Building a digital marketing budget — or any marketing budget — can sometimes be an exercise in frustration for businesses.
On the one hand, many companies know that to make more sales and see more profits, they often need to spend money. But marketing can be slow to build, and the sales don’t always come as quickly as you would like.
And, in many cases, when times are lean, the marketing budget is the first to be slashed.
It’s also challenging when your marketing team is presented with many good marketing options — building SEO, inbound marketing, creating a regular social media presence, Facebook ads, Google ads, and more. While all of those initiatives can bring in new leads and opportunities, they also all cost money.
The solution to managing these competing demands is to build a digital marketing budget that scales.
A marketing budget that scales means picking the initiatives that meet your budget, but also provide the best potential for return on investment (ROI).
What does that look like in practice?
Consider the Short-Term
Many companies when looking at their digital marketing start with social media — they decide they want to be on Facebook, Twitter, and LinkedIn, and they want to post regular content to engage with their fanbase.
While this is a good goal and important for building brand recognition, it may not produce the most measurable return on your investment in the short-term. Even if you gain 10,000 followers, that doesn’t necessarily translate into $10,000 in sales — particularly depending on the price of your product or service.
A more profitable short-term activity (depending on your business) might be to do targeted solicitation in Facebook groups or on LinkedIn, where you can quantify the number of leads you are hoping to gain and the number of solicitation messages you need to send out to meet that goal.
This is also helpful for marketing departments who have to justify their budgets.

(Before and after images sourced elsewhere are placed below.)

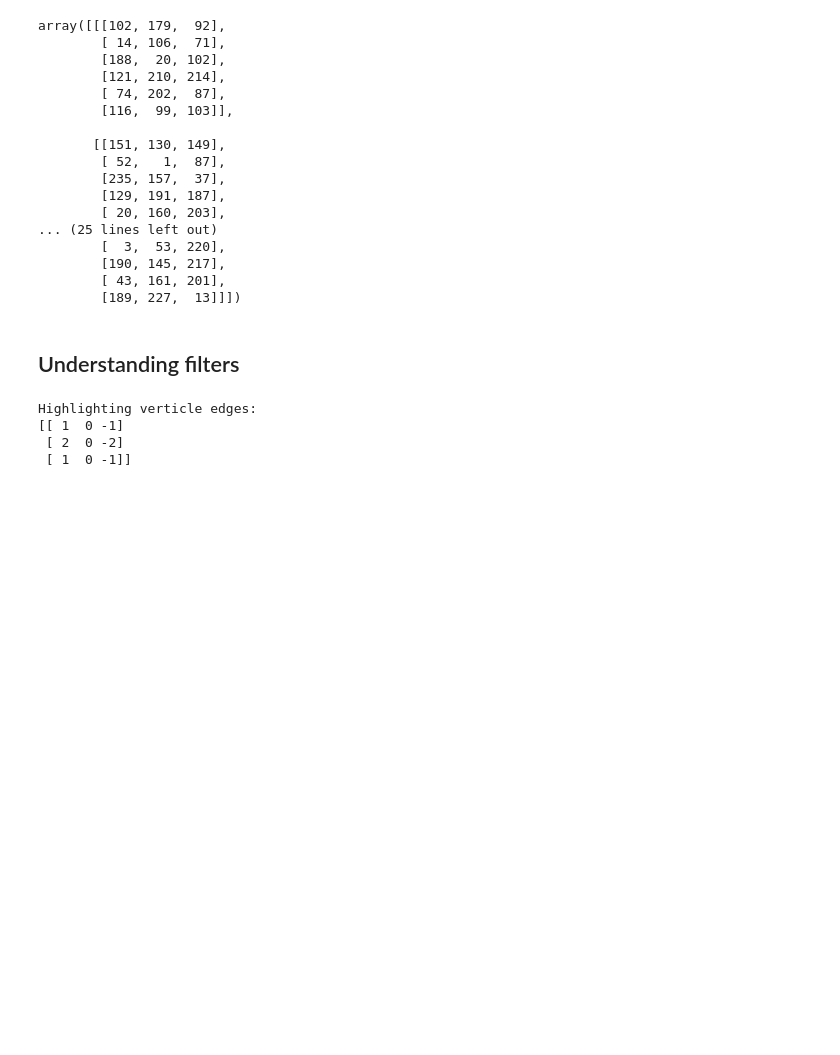
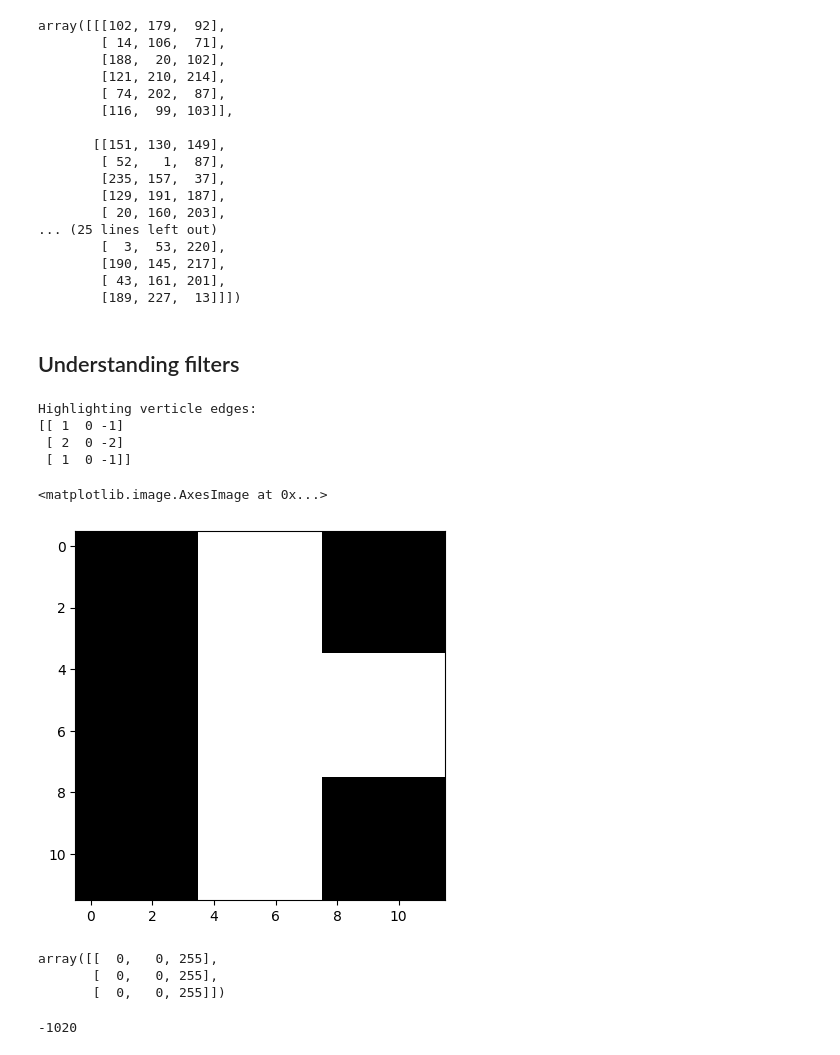
Before and after one commit to syedshahlal/Understanding_Computer_Vision, a Jupyter notebook: Understanding_Images_and_CV_basics.ipynb, the cells around one changed output. Cells and saved outputs as stored; diff of their text form; code cells hidden in the pictures; blank space fills up the shorter version.

```diff
--- a/Understanding_Images_and_CV_basics.ipynb
+++ b/Understanding_Images_and_CV_basics.ipynb
@@ -156,3 +156,39 @@ def simple_conv(imgFilter, picture):
           temp.append(z)
   resultant_img = np.array(temp).reshape(final_rows, final_cols)
   return resultant_img
+# %%
+example1 = [
+    [0,0,0,0,255,255,255,255,0,0,0,0],
+    [0,0,0,0,255,255,255,255,0,0,0,0],
+    [0,0,0,0,255,255,255,255,0,0,0,0],
+    [0,0,0,0,255,255,255,255,0,0,0,0],
+    [0,0,0,0,255,255,255,255,255,255,255,255],
+    [0,0,0,0,255,255,255,255,255,255,255,255],
+    [0,0,0,0,255,255,255,255,255,255,255,255],
+    [0,0,0,0,255,255,255,255,255,255,255,255],
+    [0,0,0,0,255,255,255,255,0,0,0,0],
+    [0,0,0,0,255,255,255,255,0,0,0,0],
+    [0,0,0,0,255,255,255,255,0,0,0,0],
+    [0,0,0,0,255,255,255,255,0,0,0,0],
+            ]
+
+example1 = np.array(example1)
+# %%
+plt.imshow(example1, cmap="gray")
+# %% [output]
+<matplotlib.image.AxesImage at 0x...>
+[figure, added]
+# %%
+k = 3
+v_stride = 0
+h_stride = 0 + 1 + 1
+target_area = example1[v_stride: v_stride + k, h_stride: h_stride + k]
+target_area
+# %% [output]
+array([[  0,   0, 255],
+       [  0,   0, 255],
+       [  0,   0, 255]])
+# %%
+sum(sum(target_area*sobel))
+# %% [output]
+-1020
```
Also changed, not shown: parts of 7 cells of this notebook.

Consider the Long-Term
Services with less ROI potential are still important — but they may take longer to build. It can take time to get to 10,000 followers or 10,000 website visits, but in the long-term this can be an attainable goal, depending on your size and scope.
If you choose more profitable services up front, you can take the proceeds from those profits and roll them over into new marketing activities that take longer to propagate returns. Your marketing budget will grow, but so will your revenue.
Activities like posting to social media, responding to online reviews, and designing custom graphics are often necessary — but they don’t always bring in a justifiable return on investment. Responding to negative reviews won’t result in a direct increase in sales that you can prove, but not doing so can significantly hurt your reputation. They are qualitative, but not always quantitative.
Look for the Most Profitable Potential
As we recently wrote about, some businesses struggle with which products or services to promote first, or which buyer personas to target. The answer can be whichever has the potential for the quickest and largest profit.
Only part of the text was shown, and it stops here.